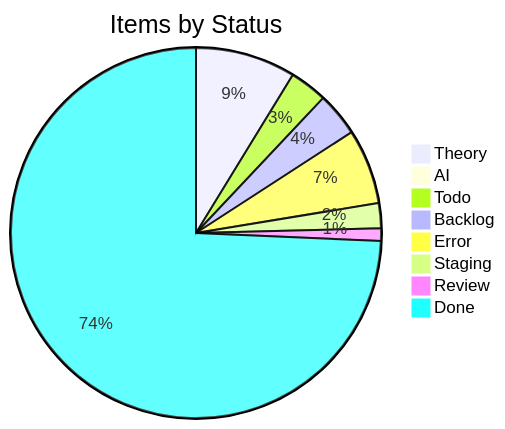
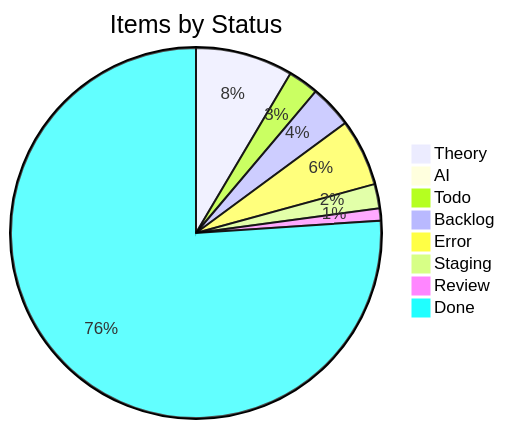
Before and after one commit to KBVE/kbve: the first of 2 diagrams in apps/kbve/astro-kbve/src/content/docs/dashboard/nx-kanban.mdx, drawn with Mermaid. The commit also changed other lines of this file and 1 other file, not shown here.

````diff
--- a/apps/kbve/astro-kbve/src/content/docs/dashboard/nx-kanban.mdx
+++ b/apps/kbve/astro-kbve/src/content/docs/dashboard/nx-kanban.mdx
@@ -54,11 +54,11 @@
 ```mermaid
 pie title Items by Status
     "Theory" : 16
     "AI" : 1
-    "Todo" : 6
+    "Todo" : 5
     "Backlog" : 7
-    "Error" : 12
+    "Error" : 11
     "Staging" : 4
     "Review" : 2
-    "Done" : 136
+    "Done" : 143
 ```
````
● ● ● ●
== INSTRUCTIONS FOR THE TASK ==
All of the material must be given again exactly, though no picture may appear in the copy.

== RESPONSE FOR THIS EXERCISE ==
Before and after one commit to KBVE/kbve: the first of 2 diagrams in apps/kbve/astro-kbve/src/content/docs/dashboard/nx-kanban.mdx, drawn with Mermaid. The commit also changed other lines of this file and 1 other file, not shown here.

````diff
--- a/apps/kbve/astro-kbve/src/content/docs/dashboard/nx-kanban.mdx
+++ b/apps/kbve/astro-kbve/src/content/docs/dashboard/nx-kanban.mdx
@@ -54,11 +54,11 @@
 ```mermaid
 pie title Items by Status
     "Theory" : 16
     "AI" : 1
-    "Todo" : 6
+    "Todo" : 5
     "Backlog" : 7
-    "Error" : 12
+    "Error" : 11
     "Staging" : 4
     "Review" : 2
-    "Done" : 136
+    "Done" : 143
 ```
````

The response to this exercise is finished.